*Required work*:
Each line of the listing that contains "currentUsers" should be found and copied.

[Information shown Boundary: Start]

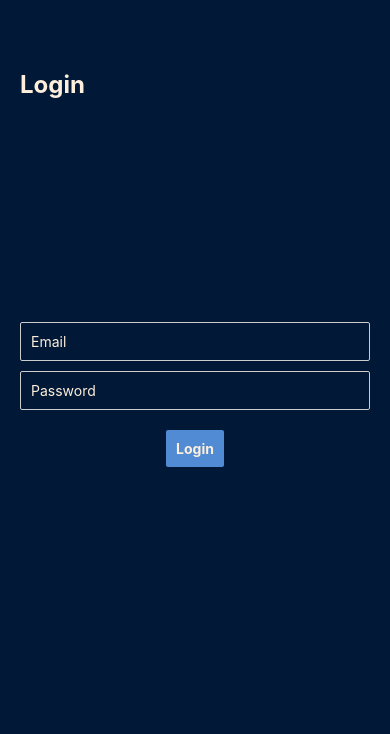
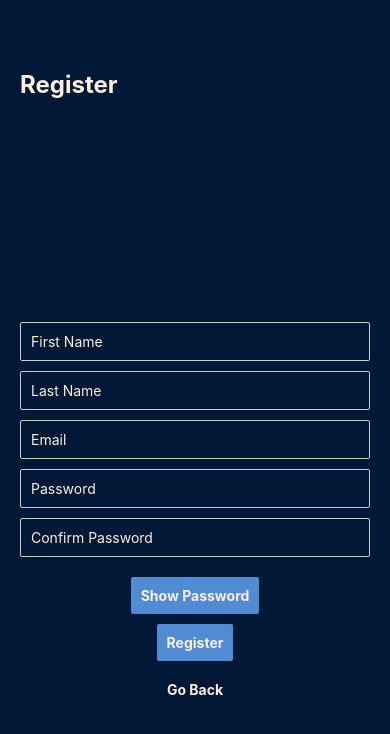
Before and after one commit to vishnusj1/capstone_client_mobile, a React Native app: screen /Register in a window 390 px wide. Shown: the top 734 px of the page. Built offline with nearby package versions, Linux system fonts and the light colour scheme.

Commit message:
Feature: Register User, Validation

```diff
--- a/App.js
+++ b/App.js
@@ -1,5 +1,8 @@
+import React from 'react';
 import { StyleSheet, Text, View } from 'react-native';
-import Login from './src/Login';
+import { NavigationContainer } from '@react-navigation/native';
+import AppNavigator from './src/AppNavigator';
+
 
 function Message({children}){
   return (
@@ -12,9 +15,9 @@ function Message({children}){
 export default function App() {
 
   return (
-    <View style={styles.container}>
-      <Login/>
-    </View>
+    <NavigationContainer>
+      <AppNavigator />
+    </NavigationContainer>
   );
 }
 
--- /dev/null
+++ b/src/AppNavigator.js
@@ -0,0 +1,17 @@
+import React from 'react';
+import { createStackNavigator } from '@react-navigation/stack';
+import Login from './Login';
+import Register from './Register';
+
+const Stack = createStackNavigator();
+
+function AppNavigator() {
+  return (
+    <Stack.Navigator initialRouteName="Login">
+      <Stack.Screen name="Login" component={Login} options={{ headerShown: false }}/>
+      <Stack.Screen name="Register" component={Register} options={{ headerShown: false }}/>
+    </Stack.Navigator>
+  );
+}
+
+export default AppNavigator;
--- a/src/Login.js
+++ b/src/Login.js
@@ -1,5 +1,6 @@
-import React, { useState } from "react";
+import React, { useState,useEffect } from "react";
 import globalStyles from "./globalStyles";
+import AsyncStorage from "@react-native-async-storage/async-storage";
 
 import {
   StyleSheet,
@@ -9,11 +10,24 @@ import {
   TouchableOpacity,
 } from "react-native";
 
-const Login = () => {
+const Login = ({ navigation }) => {
   const [email, setEmail] = useState("");
   const [password, setPassword] = useState("");
   const [emailError, setEmailError] = useState("");
   const [passwordError, setPasswordError] = useState("");
+
+  useEffect(() => {
+    const fetchUsers = async () => {
+      try {
+        const users = JSON.parse(await AsyncStorage.getItem('users')) || [];
+        console.log('Users:', users);
+      } catch (error) {
+        console.error('Failed to fetch users', error);
+      }
+    };
+
+    fetchUsers();
+  }, []);
 
   const validateEmail = () => {
     const emailRegex = /^[^\s@]+@[^\s@]+\.[^\s@]+$/;
@@ -36,19 +50,40 @@ const Login = () => {
 
   const handleEmailChange = (text) => {
     setEmailError("");
-    setEmail(text)
-  }
+    setEmail(text);
+  };
 
-  const handlePasswordChange = (text) =>{
-    setPasswordError("")
-    setPassword(text)
-  }
+  const handlePasswordChange = (text) => {
+    setPasswordError("");
+    setPassword(text);
+  };
+
+  // New loginUser function
+  const loginUser = async () => {
+    try {
+      // Get the array of users
+      const users = JSON.parse(await AsyncStorage.getItem('users')) || [];
+
+      // Check if a user with the entered email and password exists
+      const userExists = users.some(user => user.email === email && user.password === password);
+
+      if (userExists) {
+        console.log('User logged in successfully');
+        // Navigate to the next screen
+      } else {
+        console.error('Invalid credentials');
+      }
+    } catch (error) {
+      console.error('Failed to log in', error);
+    }
+  };
+
 
   const handleLogin = () => {
     const isEmailValid = validateEmail();
     const isPasswordValid = validatePassword();
     if (isEmailValid && isPasswordValid) {
-      console.warn(email, password);
+      loginUser(); // <-- Call loginUser instead of logging to console
       setEmail("");
       setPassword("");
     }
@@ -75,9 +110,16 @@ const Login = () => {
             value={password}
             onChangeText={handlePasswordChange}
           />
-          {passwordError ? <Text style={styles.error}>{passwordError}</Text> : null}
+          {passwordError ? (
+            <Text style={styles.error}>{passwordError}</Text>
+          ) : null}
           <TouchableOpacity style={styles.button} onPress={handleLogin}>
             <Text style={[globalStyles.text, styles.buttonText]}>Login</Text>
+          </TouchableOpacity>
+          <TouchableOpacity style={styles.textButton} onPress={() => navigation.navigate("Register")}>
+            <Text style={[globalStyles.text, styles.buttonText]}>
+              Don't have an account? <u>Register</u>
+            </Text>
           </TouchableOpacity>
         </View>
       </View>
@@ -129,6 +171,12 @@ const styles = StyleSheet.create({
     marginTop: 10,
     alignItems: "center",
   },
+  textButton: {
+    padding: 10,
+    borderRadius: 2,
+    marginTop: 10,
+    alignItems: "center",
+  },
   buttonText: {
     fontWeight: "bold",
   },
--- /dev/null
+++ b/src/Register.jsx
@@ -0,0 +1,200 @@
+import React, { useState } from "react";
+import globalStyles from "./globalStyles";
+import AsyncStorage from "@react-native-async-storage/async-storage"; // package is used for storing user details in local storage.
+
+import {
+  View,
+  TextInput,
+  Text,
+  CheckBox,
+  Button,
+  Alert,
+  StyleSheet,
+  TouchableOpacity,
+} from "react-native";
+
+export default function Register({ navigation }) {
+  const [user, setUser] = useState({
+    fname: "",
+    lname: "",
+    email: "",
+    password: "",
+  });
+  const [confirmPassword,setConfirmPassword] = useState("");
+
+  const [showPassword, setShowPassword] = useState(false); // state variable to show/hide password input
+
+  const validateEmail = () => {
+    const emailRegex = /^[^\s@]+@[^\s@]+\.[^\s@]+$/;
+    return emailRegex.test(user.email);
+  };
+
+  const validatePassword = () => {
+    const passwordRegex =
+      /^(?=.*[a-z])(?=.*[A-Z])(?=.*\d)(?=.*[@$!%*?&])[A-Za-z\d@$!%*?&]{8,}$/;
+    return passwordRegex.test(user.password);
+  };
+
+  const registerUser = async () => {
+    try {
+      // Validate email and password
+      if (!validateEmail()) {
+        console.error("Invalid email address");
+        return;
+      }
+      if (!validatePassword()) {
+        console.error(
+          "Password must be at least 8 characters long and contain at least one uppercase letter, one lowercase letter, one number, and one special character"
+        );
+        return;
+      }
+      if (user.password !== confirmPassword) {
+        console.error("Passwords do not match");
+        return;
+      }
+
+      // Get the current array of users
+      const currentUsers =
+        JSON.parse(await AsyncStorage.getItem("users")) || [];
+
+      // Check if the email is already registered
+      if (
+        currentUsers.some((currentUser) => currentUser.email === user.email)
+      ) {
+        console.error("Email is already registered");
+        return;
+      }
+
+      // Add the new user to the array
+      currentUsers.push(user);
+
+      // Save the updated array of users
+      await AsyncStorage.setItem("users", JSON.stringify(currentUsers));
+
+      console.log("User registered successfully");
+    } catch (error) {
+      console.error("Failed to register user", error);
+    }
+  };
+
+  return (
+    <View style={styles.container}>
+      <View style={styles.RegisterContainer}>
+        <Text style={[globalStyles.text, styles.header]}>Register</Text>
+        <View style={styles.form}>
+          <TextInput
+            style={styles.input}
+            placeholder="First Name"
+            onChangeText={(text) => setUser({ ...user, fname: text })} // <-- New input field
+            value={user.fname}
+          />
+          <TextInput
+            style={styles.input}
+            placeholder="Last Name"
+            onChangeText={(text) => setUser({ ...user, lname: text })} // <-- New input field
+            value={user.lname}
+          />
+          <TextInput
+            style={styles.input}
+            placeholder="Email"
+            onChangeText={(text) => setUser({ ...user, email: text })}
+            value={user.email}
+          />
+          <TextInput
+            style={styles.input}
+            placeholder="Password"
+            onChangeText={(text) => setUser({ ...user, password: text })}
+            value={user.password}
+            secureTextEntry={!showPassword} // <-- Use showPassword state variable
+          />
+          <TextInput
+            style={styles.input}
+            placeholder="Confirm Password"
+            onChangeText={(text) => setConfirmPassword(text)}
+            value={user.confirmPassword}
+            secureTextEntry={!showPassword} // <-- Use showPassword state variable
+          />
+
+          <TouchableOpacity
+            style={styles.button}
+            onPress={() => setShowPassword(!showPassword)}
+          >
+            <Text style={[globalStyles.text, styles.buttonText]}>
+              {showPassword ? "Hide Password" : "Show Password"}
+            </Text>
+          </TouchableOpacity>
+
+          <TouchableOpacity style={[styles.button, ]} onPress={registerUser}>
+            <Text style={[globalStyles.text, styles.buttonText]}>Register</Text>
+          </TouchableOpacity>
+          <TouchableOpacity
+            style={styles.textButton}
+            onPress={() => navigation.goBack()}
+          >
+            <Text style={[globalStyles.text, styles.buttonText]}>Go Back</Text>
+          </TouchableOpacity>
+        </View>
+      </View>
+    </View>
+  );
+}
+
+const styles = StyleSheet.create({
+  container: {
+    flex: 1,
+    backgroundColor: "#011936",
+    color: "#feefdd",
+  },
+  RegisterContainer: {
+    flex: 1,
+    margin: 20,
+    alignItems: "center",
+  },
+  header: {
+    marginTop: 50,
+    fontSize: 24,
+    fontWeight: "bold",
+    alignSelf: "flex-start",
+  },
+  form: {
+    flex: 1,
+    alignItems: "center",
+    justifyContent: "center",
+    width: "100%",
+    position: "absolute",
+    top: "50%",
+    marginTop: -100, // replace -100 with half of the form's height to center it vertically
+  },
+
+  input: {
+    borderWidth: 1,
+    borderColor: "#ccc",
+    borderRadius: 2,
+    padding: 10,
+    marginBottom: 10,
+    width: "100%",
+    color: "#feefdd",
+  },
+  button: {
+    padding: 10,
+    borderRadius: 2,
+    backgroundColor: "#508bd4",
+    marginTop: 10,
+    alignItems: "center",
+  },
+  textButton: {
+    padding: 10,
+    borderRadius: 2,
+    marginTop: 10,
+    alignItems: "center",
+  },
+  buttonText: {
+    fontWeight: "bold",
+  },
+  error: {
+    color: "red",
+    fontSize: 12,
+    marginVertical: 5,
+    alignSelf: "flex-start",
+  },
+});
```
Also changed, not shown: src/RegisterScreen.jsx (deleted, +0 -33 lines).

[Information shown Boundary: End]

*Result of the exercise*:
+      const currentUsers =
+        currentUsers.some((currentUser) => currentUser.email === user.email)
+      currentUsers.push(user);
+      await AsyncStorage.setItem("users", JSON.stringify(currentUsers));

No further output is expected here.